“When her fiancé Rob breaks off their engagement for the third time, Viv does what any girl would do – she Googles heartbreak. Confronted by tales of misery, she decides to set-up her own self-help website for the broken-hearted. But as Viv passes through the three essential stages of grief (denial, vodka, disastrous haircut), she becomes determined that it’s not too late to try and get Rob back. When things get out of hand after a drunken declaration of love at an extremely inappropriate moment, Viv’s scruffy, tequila-swilling best friend Max is there to pick up the pieces. Viv starts to realise that maybe the real thing has been under her nose all this time, and now – one ex and a massive error of judgement later – she has to face the question: What’s the craziest thing you’ll do for love?”

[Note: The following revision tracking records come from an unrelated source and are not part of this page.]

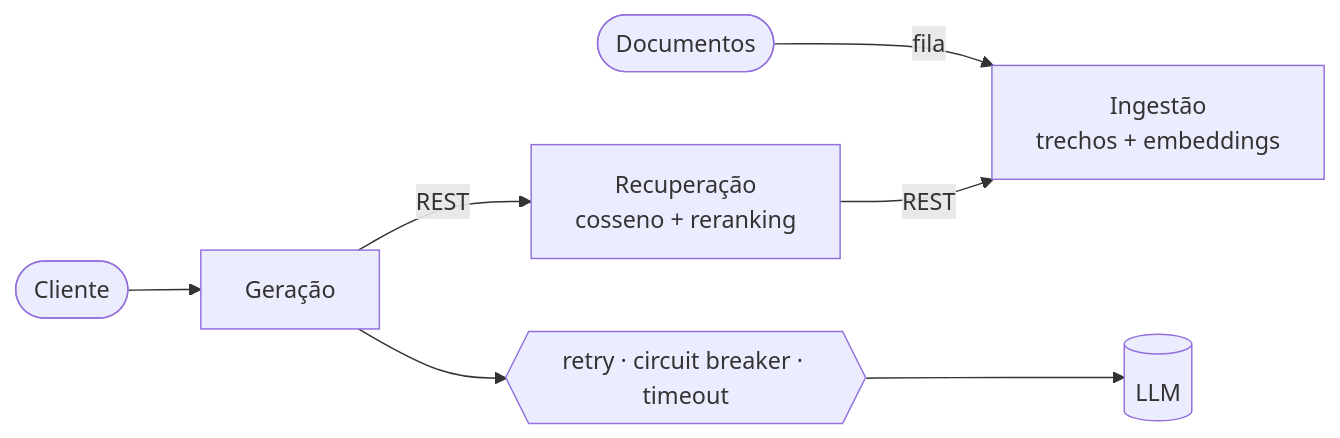
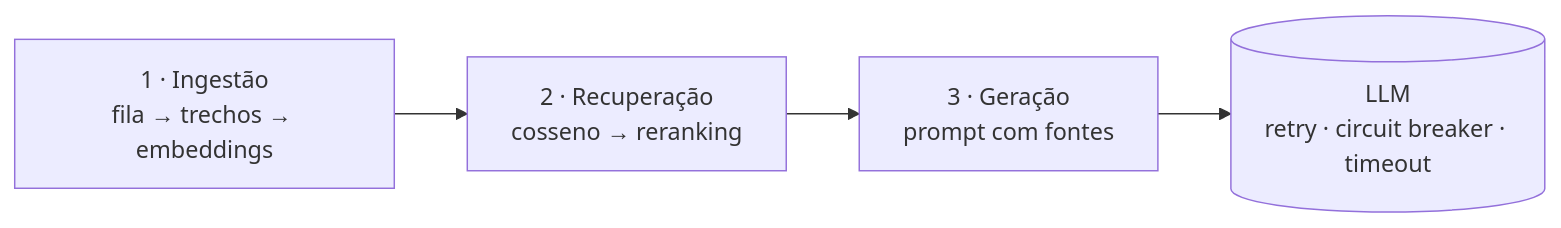
One commit to Andre-Quintela/Andre-Quintela changed the diagram in README.md. Above: the diagram before and after it, drawn with Mermaid. The commit also changed other lines of this file, not shown here.

Commit message:
Simplifica diagrama do RAG e tabelas do README

````diff
--- a/README.md
+++ b/README.md
@@ -28,9 +28,6 @@
 ```mermaid
 flowchart LR
-    C([Cliente]) --> G[Geração]
-    D([Documentos]) -- fila --> I[Ingestão<br/>trechos + embeddings]
-    G -- REST --> R[Recuperação<br/>cosseno + reranking]
-    R -- REST --> I
-    G --> CB{{retry · circuit breaker · timeout}}
-    CB --> L[(LLM)]
+    I["1 · Ingestão<br/>fila → trechos → embeddings"] --> R["2 · Recuperação<br/>cosseno → reranking"]
+    R --> G["3 · Geração<br/>prompt com fontes"]
+    G --> L[("LLM<br/>retry · circuit breaker · timeout")]
 ```
````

At the start of Never Google Heartbreak, Viv Summers’ hopes are high. She’s about to marry her handsome boyfriend Rob after two false starts and everything is booked and organised. But then deja vu strikes when he announces he can’t go through with it – for the third time. Determined to shock him into finally making it down the aisle, Viv breaks it off and moves out. But what starts out as a tactical plan ends in heartbreak when she realises that Rob has already got a new girlfriend and – horror of horrors – there’s suddenly a flashy engagement ring on her third finger… Suddenly, a temporary break has become a permanent lifestyle choice and all of Viv’s plans to prise him away from his new, beautiful girlfriend end in misery. The rest of her life isn’t going too well either – her job is going down the pan, and her grandmother, who basically raised Viv due to her noncommittal, absent parents, is starting to experience ill health.

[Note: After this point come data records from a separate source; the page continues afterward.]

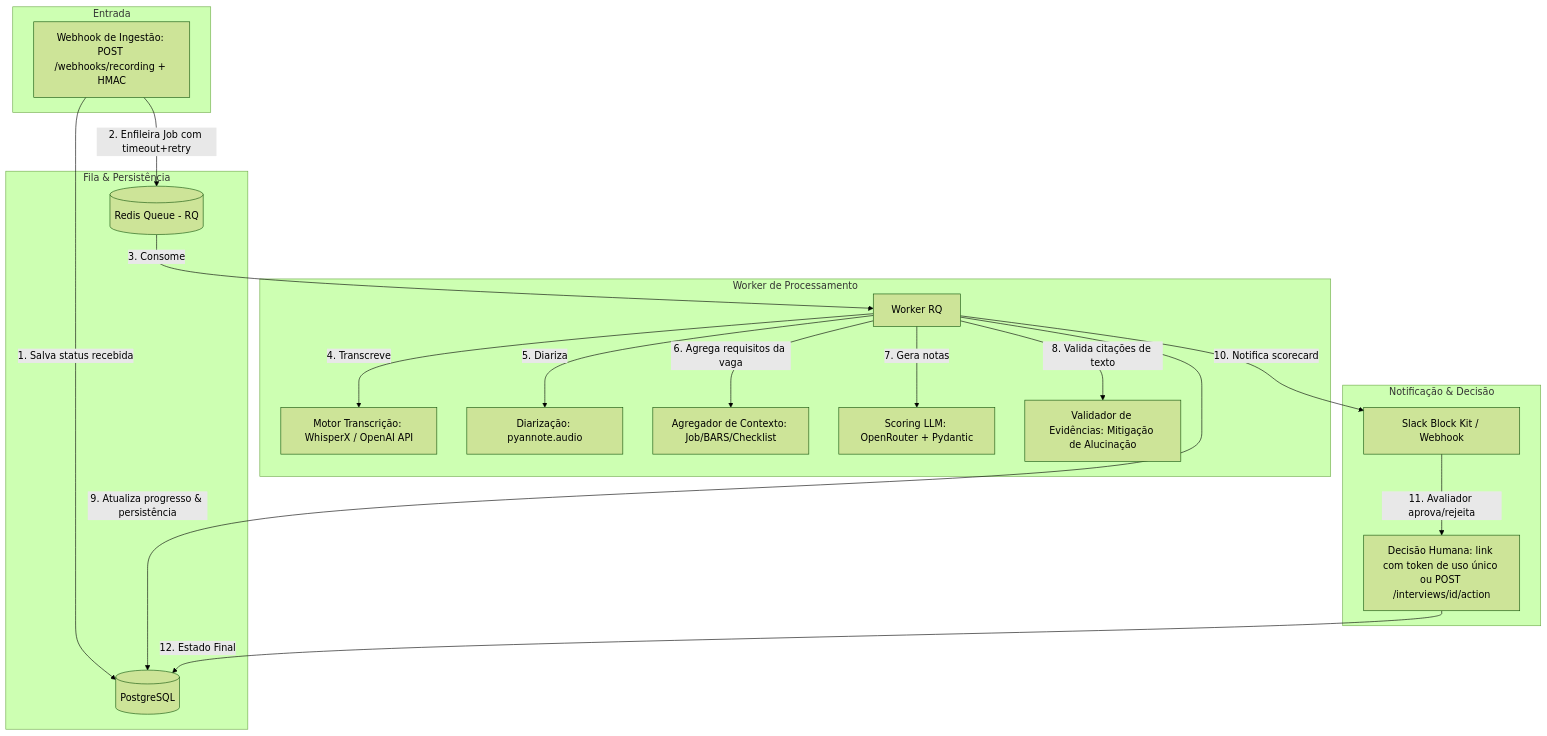
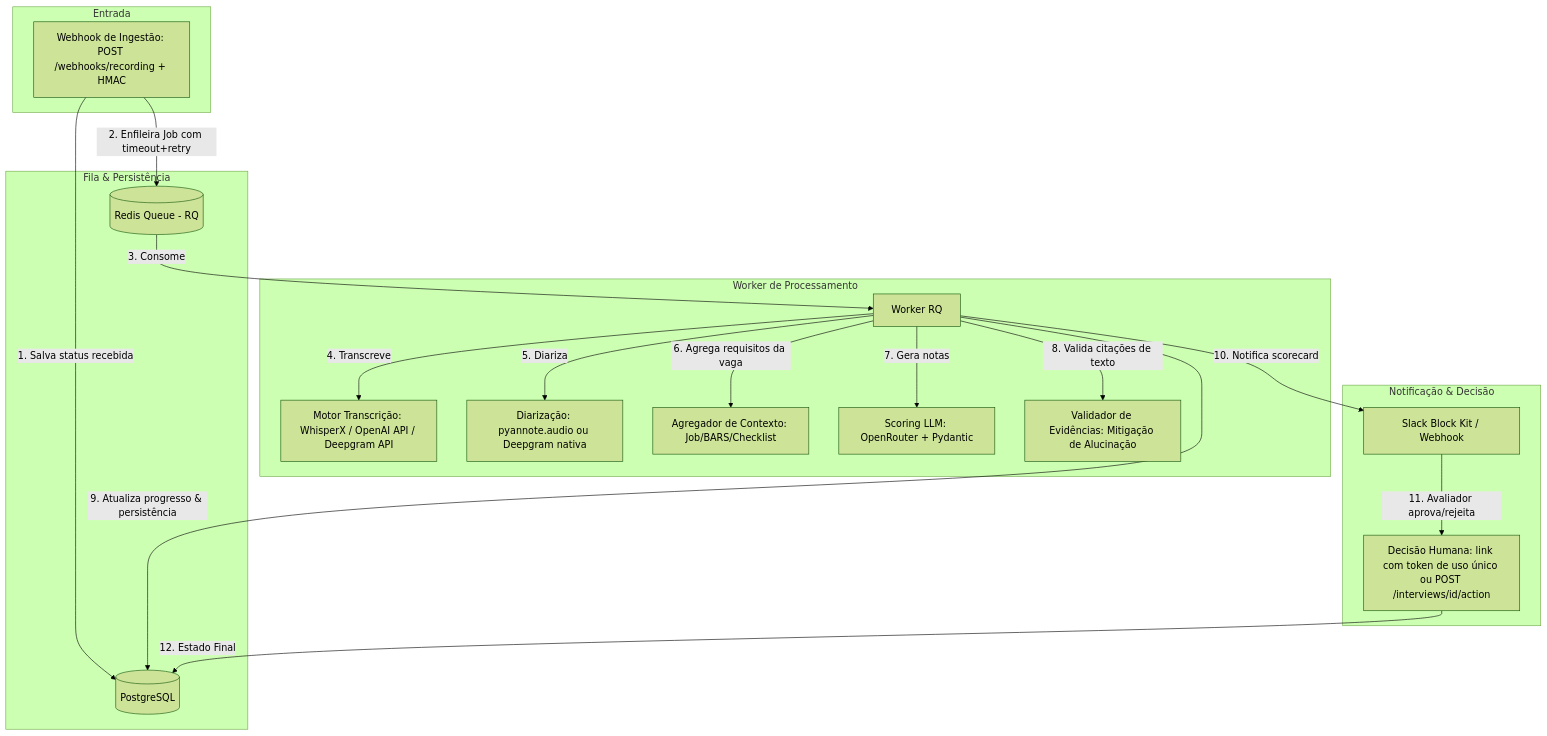
Before and after one commit to luccapinto/scorecard-pipeline: the diagram in README.md, drawn with Mermaid (forest theme). The commit also changed other lines of this file and 7 other files, not shown here.

````diff
--- a/README.md
+++ b/README.md
@@ -11,38 +11,38 @@
 ```mermaid
 flowchart TD
     subgraph Entrada
         Webhook[Webhook de Ingestão: POST /webhooks/recording + HMAC]
     end
 
     subgraph Fila & Persistência
         Redis[(Redis Queue - RQ)]
         Postgres[(PostgreSQL)]
     end
 
     subgraph Worker de Processamento
         Worker[Worker RQ]
-        Transcribe[Motor Transcrição: WhisperX / OpenAI API]
-        Diarize[Diarização: pyannote.audio]
+        Transcribe[Motor Transcrição: WhisperX / OpenAI API / Deepgram API]
+        Diarize[Diarização: pyannote.audio ou Deepgram nativa]
         Context[Agregador de Contexto: Job/BARS/Checklist]
         LLM[Scoring LLM: OpenRouter + Pydantic]
         Validator[Validador de Evidências: Mitigação de Alucinação]
     end
 
     subgraph Notificação & Decisão
         Slack[Slack Block Kit / Webhook]
         Approver[Decisão Humana: link com token de uso único ou POST /interviews/id/action]
     end
 
     Webhook -->|1. Salva status recebida| Postgres
     Webhook -->|2. Enfileira Job com timeout+retry| Redis
     Redis -->|3. Consome| Worker
     Worker -->|4. Transcreve| Transcribe
     Worker -->|5. Diariza| Diarize
     Worker -->|6. Agrega requisitos da vaga| Context
     Worker -->|7. Gera notas| LLM
     Worker -->|8. Valida citações de texto| Validator
     Worker -->|9. Atualiza progresso & persistência| Postgres
     Worker -->|10. Notifica scorecard| Slack
     Slack -->|11. Avaliador aprova/rejeita| Approver
     Approver -->|12. Estado Final| Postgres
 ```
````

As Viv tries everything she can think of to get Rob back – including trying to make him jealous by attending a wedding they’ve both been invited to with her friend Max – she’s working on hernew website, Never Google Heartbreak, which offers break-up and relationship anecdotes for newly-single singletons worldwide. Each chapter starts with a great selection of quotes on different topics, like ‘Top Tips to Look Your Best’, ‘Ten Dos and Don’ts to Impress Your Ex’ and ‘What Women Want’. But things take a turn when things suddenly happen between her and Max and feelings she’s never noticed start to surface, and they take their friendship to the next level. Everything’s looking up for Viv, until Rob comes back onto the scene, and Max disappears. Things at work and with Viv’s grandmother get even worse, and everything comes to a head when Viv realises for once and for all that she doesn’t want to be with Rob. She wants to be with Max. But he’s nowhere to be seen…
Never Google Heartbreak is, like all other books in the same genre, slightly predictable in its formula. But with unique new components – like the website, Max’s disappearance and Viv’s PR campaign to get him back – Emma Garcia gives chick-lit a refreshing new twist. It’s genuinely hard to tell what’s going to happen towards the end and I found myself racing to get there and find out what happens. Heartbreak is a well-known subject amongst most of the public and Viv is a relatable, friendly character the reader can sympathise with. The book ended very well but I’d love to see a Max-and-Viv centred sequel, as Max is a complex, interesting character we don’t quite get to the bottom of. More, please, Emma Garcia! (And an Où est Max t-shirt I can wear, if you please. I think we all need a little more Max in our lives.)
Many thanks to Hodder & Stoughton for the review copy.